Exact copy, no pictures: repeat the data that follows.

──────────

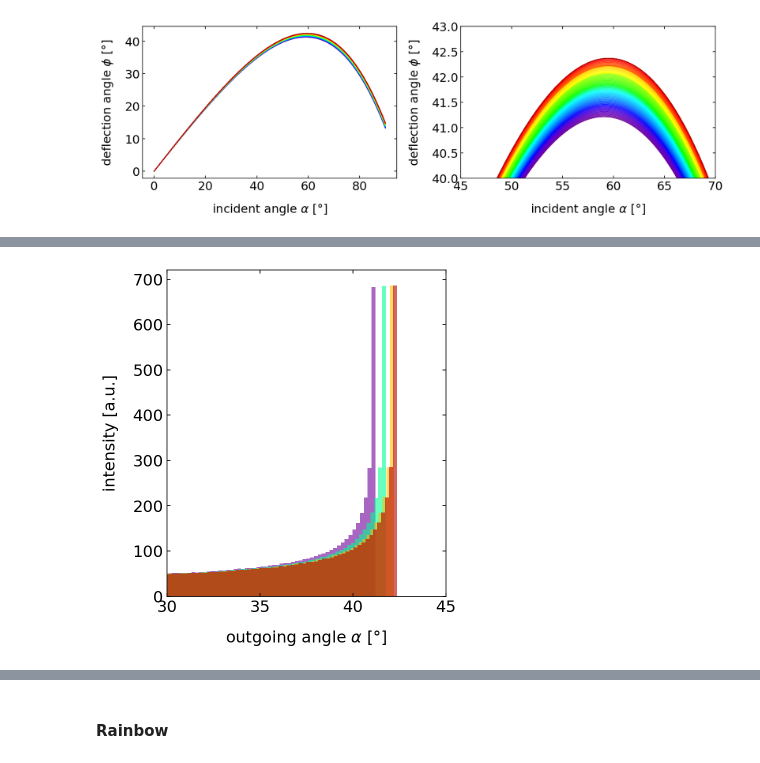
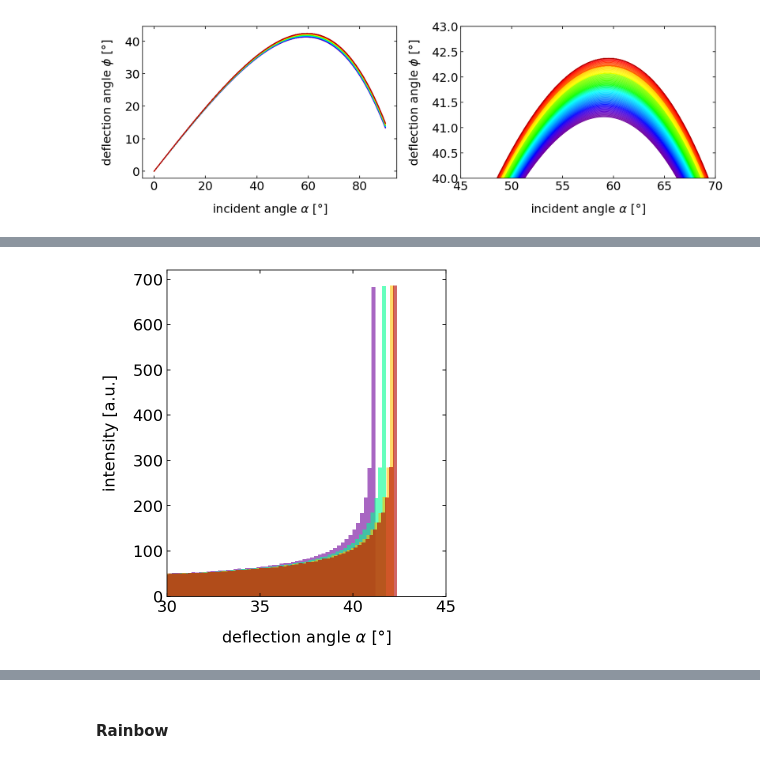
Before and after one commit to fcichos/exp3, a Jupyter notebook: source/notebooks/L4/Rainbow.ipynb, the cells around one changed output, grey strips where cells are left out. Drawn from its saved outputs; the diff is of its cells as text; code cells hidden in the pictures.

```diff
--- a/source/notebooks/L4/Rainbow.ipynb
+++ b/source/notebooks/L4/Rainbow.ipynb
@@ -99,13 +107,13 @@ plt.show()
 # %%
 plt.figure(figsize=(5,6))
 for wl in np.linspace(0.400,0.700,4):
     c=wavelength_to_rgb(wl*1000, gamma=0.8)
     n=np.interp(wl,h2o.wl,h2o.n)
     plt.hist(rainbow(alpha,n)*180/np.pi,bins=200,color=c,alpha=0.6,lw=1);
-plt.xlabel(r"outgoing angle $\alpha$ [°]")
+plt.xlabel(r"deflection angle $\alpha$ [°]")
 plt.ylabel(r"intensity [a.u.]")
 
 plt.xlim(30,45)
 plt.show()
 # %% [output]
-[figure, old version]
+[figure, new version]
```
Also changed, not shown: parts of 7 cells of this notebook, 48 other files.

──────────

### OUTPUT BELOW:
Before and after one commit to fcichos/exp3, a Jupyter notebook: source/notebooks/L4/Rainbow.ipynb, the cells around one changed output, grey strips where cells are left out. Drawn from its saved outputs; the diff is of its cells as text; code cells hidden in the pictures.

```diff
--- a/source/notebooks/L4/Rainbow.ipynb
+++ b/source/notebooks/L4/Rainbow.ipynb
@@ -99,13 +107,13 @@ plt.show()
 # %%
 plt.figure(figsize=(5,6))
 for wl in np.linspace(0.400,0.700,4):
     c=wavelength_to_rgb(wl*1000, gamma=0.8)
     n=np.interp(wl,h2o.wl,h2o.n)
     plt.hist(rainbow(alpha,n)*180/np.pi,bins=200,color=c,alpha=0.6,lw=1);
-plt.xlabel(r"outgoing angle $\alpha$ [°]")
+plt.xlabel(r"deflection angle $\alpha$ [°]")
 plt.ylabel(r"intensity [a.u.]")
 
 plt.xlim(30,45)
 plt.show()
 # %% [output]
-[figure, old version]
+[figure, new version]
```
Also changed, not shown: parts of 7 cells of this notebook, 48 other files.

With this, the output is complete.